→ **RECORDS FOR THIS TASK**:
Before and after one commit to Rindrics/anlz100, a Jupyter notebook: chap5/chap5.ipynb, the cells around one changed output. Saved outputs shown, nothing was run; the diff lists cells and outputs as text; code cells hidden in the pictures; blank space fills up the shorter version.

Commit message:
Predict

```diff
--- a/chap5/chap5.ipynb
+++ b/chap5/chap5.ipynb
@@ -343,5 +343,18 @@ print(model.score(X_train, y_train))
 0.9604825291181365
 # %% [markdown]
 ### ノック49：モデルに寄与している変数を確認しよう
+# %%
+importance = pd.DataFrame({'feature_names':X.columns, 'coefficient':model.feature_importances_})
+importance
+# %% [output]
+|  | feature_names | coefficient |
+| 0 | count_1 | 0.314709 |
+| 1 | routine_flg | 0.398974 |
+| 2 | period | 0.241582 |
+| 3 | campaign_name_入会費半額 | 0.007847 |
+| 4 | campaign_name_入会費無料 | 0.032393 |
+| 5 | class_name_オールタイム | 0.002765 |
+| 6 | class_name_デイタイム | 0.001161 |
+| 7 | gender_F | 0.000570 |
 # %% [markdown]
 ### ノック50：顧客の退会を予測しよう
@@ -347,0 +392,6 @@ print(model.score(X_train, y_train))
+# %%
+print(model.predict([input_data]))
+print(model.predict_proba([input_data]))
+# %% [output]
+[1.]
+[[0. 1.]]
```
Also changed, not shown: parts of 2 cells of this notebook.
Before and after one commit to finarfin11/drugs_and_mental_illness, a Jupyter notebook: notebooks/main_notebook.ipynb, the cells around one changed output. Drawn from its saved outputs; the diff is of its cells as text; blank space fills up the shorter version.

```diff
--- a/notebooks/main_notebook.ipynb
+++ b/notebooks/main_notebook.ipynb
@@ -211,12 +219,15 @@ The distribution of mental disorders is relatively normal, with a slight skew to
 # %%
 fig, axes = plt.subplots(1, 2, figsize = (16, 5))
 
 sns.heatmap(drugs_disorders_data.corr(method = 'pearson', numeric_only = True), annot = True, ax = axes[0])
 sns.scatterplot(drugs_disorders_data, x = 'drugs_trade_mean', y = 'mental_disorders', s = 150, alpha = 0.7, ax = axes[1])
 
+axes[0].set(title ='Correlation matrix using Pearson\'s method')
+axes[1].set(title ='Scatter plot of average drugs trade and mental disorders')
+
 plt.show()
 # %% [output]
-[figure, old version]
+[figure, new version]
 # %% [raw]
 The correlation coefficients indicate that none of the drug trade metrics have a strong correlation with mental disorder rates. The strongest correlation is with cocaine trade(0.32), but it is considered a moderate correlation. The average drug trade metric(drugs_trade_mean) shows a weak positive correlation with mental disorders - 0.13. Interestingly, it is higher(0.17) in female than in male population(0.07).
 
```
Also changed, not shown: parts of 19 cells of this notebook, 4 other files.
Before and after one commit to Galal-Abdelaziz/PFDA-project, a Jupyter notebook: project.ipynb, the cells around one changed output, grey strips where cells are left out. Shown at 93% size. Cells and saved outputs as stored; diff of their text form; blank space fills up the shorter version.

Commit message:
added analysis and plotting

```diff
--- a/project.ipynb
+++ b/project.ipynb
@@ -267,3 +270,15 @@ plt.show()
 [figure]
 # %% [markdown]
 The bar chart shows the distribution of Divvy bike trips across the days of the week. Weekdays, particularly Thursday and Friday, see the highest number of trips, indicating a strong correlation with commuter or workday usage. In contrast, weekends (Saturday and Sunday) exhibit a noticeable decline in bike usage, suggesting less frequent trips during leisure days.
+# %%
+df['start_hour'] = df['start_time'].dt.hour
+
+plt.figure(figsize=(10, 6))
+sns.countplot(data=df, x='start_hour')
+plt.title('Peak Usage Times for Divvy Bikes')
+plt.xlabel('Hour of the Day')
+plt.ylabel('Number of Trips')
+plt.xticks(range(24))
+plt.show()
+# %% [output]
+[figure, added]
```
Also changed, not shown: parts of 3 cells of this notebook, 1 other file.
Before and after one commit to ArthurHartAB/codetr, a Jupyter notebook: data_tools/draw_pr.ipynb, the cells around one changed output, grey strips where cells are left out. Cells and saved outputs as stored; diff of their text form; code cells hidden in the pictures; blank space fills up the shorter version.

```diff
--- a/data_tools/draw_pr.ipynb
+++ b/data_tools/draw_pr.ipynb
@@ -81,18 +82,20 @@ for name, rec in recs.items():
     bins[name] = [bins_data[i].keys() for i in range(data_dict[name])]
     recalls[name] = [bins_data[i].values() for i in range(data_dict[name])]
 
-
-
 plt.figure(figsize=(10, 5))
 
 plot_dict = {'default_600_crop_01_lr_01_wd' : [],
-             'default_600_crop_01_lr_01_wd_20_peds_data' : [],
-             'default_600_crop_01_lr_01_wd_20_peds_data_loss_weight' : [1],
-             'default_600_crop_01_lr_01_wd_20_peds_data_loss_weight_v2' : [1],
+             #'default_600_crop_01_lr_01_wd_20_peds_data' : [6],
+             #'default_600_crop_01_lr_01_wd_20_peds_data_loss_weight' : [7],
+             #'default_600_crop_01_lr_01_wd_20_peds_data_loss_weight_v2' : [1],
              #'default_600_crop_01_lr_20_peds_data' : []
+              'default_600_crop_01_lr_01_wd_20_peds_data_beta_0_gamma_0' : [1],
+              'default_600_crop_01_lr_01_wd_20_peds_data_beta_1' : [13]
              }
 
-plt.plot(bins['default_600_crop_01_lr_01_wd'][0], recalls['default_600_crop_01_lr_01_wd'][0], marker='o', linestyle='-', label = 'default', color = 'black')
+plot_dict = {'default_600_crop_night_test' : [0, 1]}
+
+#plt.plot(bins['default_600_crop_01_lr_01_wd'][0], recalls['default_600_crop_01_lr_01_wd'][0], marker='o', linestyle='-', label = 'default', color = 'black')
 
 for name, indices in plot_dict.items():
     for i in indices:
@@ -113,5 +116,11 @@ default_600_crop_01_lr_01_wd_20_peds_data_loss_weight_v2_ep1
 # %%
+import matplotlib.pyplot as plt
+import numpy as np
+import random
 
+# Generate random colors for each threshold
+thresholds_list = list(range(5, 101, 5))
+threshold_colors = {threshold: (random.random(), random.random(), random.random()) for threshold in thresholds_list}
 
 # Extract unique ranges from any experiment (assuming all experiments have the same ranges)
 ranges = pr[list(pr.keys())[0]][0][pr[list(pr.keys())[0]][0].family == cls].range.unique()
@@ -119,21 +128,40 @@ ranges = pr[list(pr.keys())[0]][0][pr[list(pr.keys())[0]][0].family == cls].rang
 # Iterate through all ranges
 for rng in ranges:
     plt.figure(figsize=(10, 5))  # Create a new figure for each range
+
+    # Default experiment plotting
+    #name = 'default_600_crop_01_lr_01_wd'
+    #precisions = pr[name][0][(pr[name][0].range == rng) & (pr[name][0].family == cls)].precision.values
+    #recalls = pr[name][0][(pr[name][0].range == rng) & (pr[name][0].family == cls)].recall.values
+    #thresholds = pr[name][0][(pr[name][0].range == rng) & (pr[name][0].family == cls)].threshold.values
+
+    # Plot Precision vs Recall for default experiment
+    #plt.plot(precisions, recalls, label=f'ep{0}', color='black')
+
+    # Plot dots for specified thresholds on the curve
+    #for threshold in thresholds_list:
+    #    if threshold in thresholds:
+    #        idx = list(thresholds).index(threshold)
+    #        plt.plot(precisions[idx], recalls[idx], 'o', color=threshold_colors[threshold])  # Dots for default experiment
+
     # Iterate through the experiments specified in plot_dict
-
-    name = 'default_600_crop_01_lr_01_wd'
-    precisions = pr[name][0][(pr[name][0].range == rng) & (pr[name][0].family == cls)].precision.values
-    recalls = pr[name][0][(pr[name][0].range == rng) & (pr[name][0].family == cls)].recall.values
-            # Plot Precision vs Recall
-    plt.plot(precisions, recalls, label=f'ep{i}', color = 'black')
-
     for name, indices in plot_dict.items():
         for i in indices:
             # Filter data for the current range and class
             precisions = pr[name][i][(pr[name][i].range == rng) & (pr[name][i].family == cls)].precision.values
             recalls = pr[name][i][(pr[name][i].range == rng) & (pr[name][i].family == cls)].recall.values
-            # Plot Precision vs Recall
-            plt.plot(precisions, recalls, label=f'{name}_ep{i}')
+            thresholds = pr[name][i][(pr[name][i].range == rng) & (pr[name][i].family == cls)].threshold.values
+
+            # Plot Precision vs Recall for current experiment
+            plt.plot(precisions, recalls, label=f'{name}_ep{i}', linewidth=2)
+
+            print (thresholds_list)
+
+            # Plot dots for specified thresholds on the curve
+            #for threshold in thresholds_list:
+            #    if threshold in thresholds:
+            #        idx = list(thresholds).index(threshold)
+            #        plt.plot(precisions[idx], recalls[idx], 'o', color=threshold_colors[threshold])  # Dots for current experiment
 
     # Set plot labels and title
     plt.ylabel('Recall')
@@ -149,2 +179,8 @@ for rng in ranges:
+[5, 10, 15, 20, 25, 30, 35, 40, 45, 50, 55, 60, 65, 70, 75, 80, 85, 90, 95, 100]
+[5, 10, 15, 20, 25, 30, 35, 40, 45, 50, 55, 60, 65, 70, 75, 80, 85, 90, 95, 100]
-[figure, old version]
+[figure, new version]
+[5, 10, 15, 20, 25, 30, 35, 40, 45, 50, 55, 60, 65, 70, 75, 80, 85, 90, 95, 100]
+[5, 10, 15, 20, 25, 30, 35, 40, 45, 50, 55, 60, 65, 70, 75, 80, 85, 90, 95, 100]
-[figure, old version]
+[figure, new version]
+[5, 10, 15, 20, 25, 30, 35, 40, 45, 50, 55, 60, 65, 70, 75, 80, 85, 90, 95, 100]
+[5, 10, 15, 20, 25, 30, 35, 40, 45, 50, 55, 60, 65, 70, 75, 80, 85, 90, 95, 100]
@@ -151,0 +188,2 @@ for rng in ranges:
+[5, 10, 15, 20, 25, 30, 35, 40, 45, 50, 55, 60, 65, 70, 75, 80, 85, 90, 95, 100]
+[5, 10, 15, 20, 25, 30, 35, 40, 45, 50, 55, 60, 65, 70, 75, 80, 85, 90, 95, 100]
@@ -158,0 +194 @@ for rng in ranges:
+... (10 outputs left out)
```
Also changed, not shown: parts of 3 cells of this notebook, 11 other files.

→ **DIRECTIONS FOR THIS TASK**:
Could you please find every line of the listing above holding the string "values" and copy it?

→ **FINISHED EXERCISE**:
     recalls[name] = [bins_data[i].values() for i in range(data_dict[name])]
+    #precisions = pr[name][0][(pr[name][0].range == rng) & (pr[name][0].family == cls)].precision.values
+    #recalls = pr[name][0][(pr[name][0].range == rng) & (pr[name][0].family == cls)].recall.values
+    #thresholds = pr[name][0][(pr[name][0].range == rng) & (pr[name][0].family == cls)].threshold.values
-    precisions = pr[name][0][(pr[name][0].range == rng) & (pr[name][0].family == cls)].precision.values
-    recalls = pr[name][0][(pr[name][0].range == rng) & (pr[name][0].family == cls)].recall.values
             precisions = pr[name][i][(pr[name][i].range == rng) & (pr[name][i].family == cls)].precision.values
             recalls = pr[name][i][(pr[name][i].range == rng) & (pr[name][i].family == cls)].recall.values
+            thresholds = pr[name][i][(pr[name][i].range == rng) & (pr[name][i].family == cls)].threshold.values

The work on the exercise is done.